§ Exercise details
Each line that contains the word "section" is to be copied from the records below.

------------

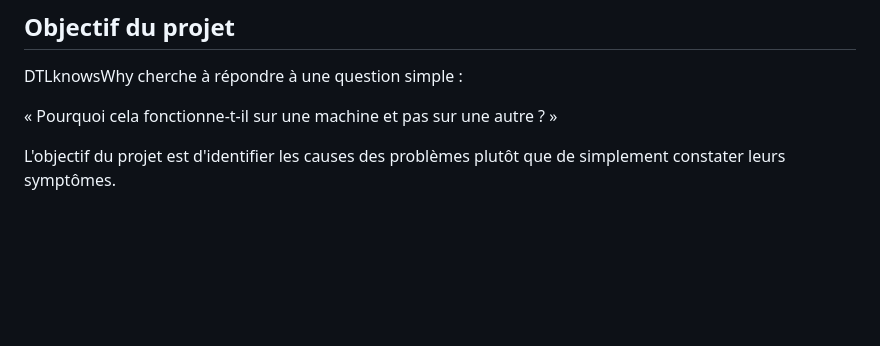
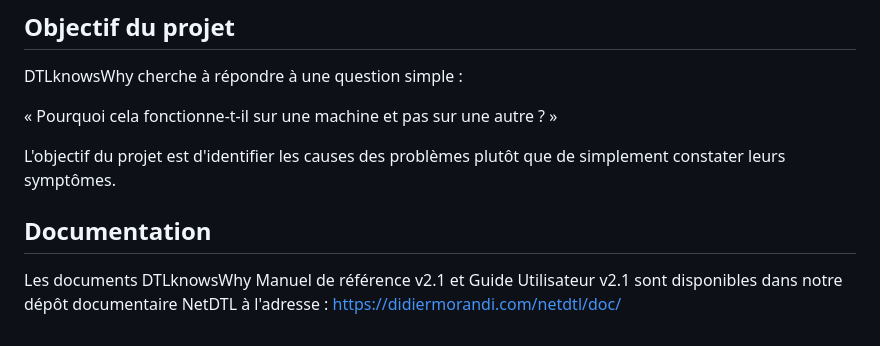
Before and after one commit to DidierMorandi/DTLknowsWhy, a Markdown page: README_Fr.md, the part around the change. GitHub-like rendering; blank space fills up the shorter version.

Commit message:
Add documentation section to README_Fr.md
Added documentation section with links to reference manual and user guide.

```diff
--- a/README_Fr.md
+++ b/README_Fr.md
@@ -225,3 +225,8 @@ DTLknowsWhy cherche à répondre à une question simple :
 « Pourquoi cela fonctionne-t-il sur une machine et pas sur une autre ? »
 
 L'objectif du projet est d'identifier les causes des problèmes plutôt que de simplement constater leurs symptômes.
+
+## Documentation
+
+Les documents DTLknowsWhy Manuel de référence v2.1 et Guide Utilisateur v2.1 sont disponibles dans notre dépôt documentaire NetDTL à l'adresse :
+https://didiermorandi.com/netdtl/doc/
```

------------

§ Completed exercise
Add documentation section to README_Fr.md
Added documentation section with links to reference manual and user guide.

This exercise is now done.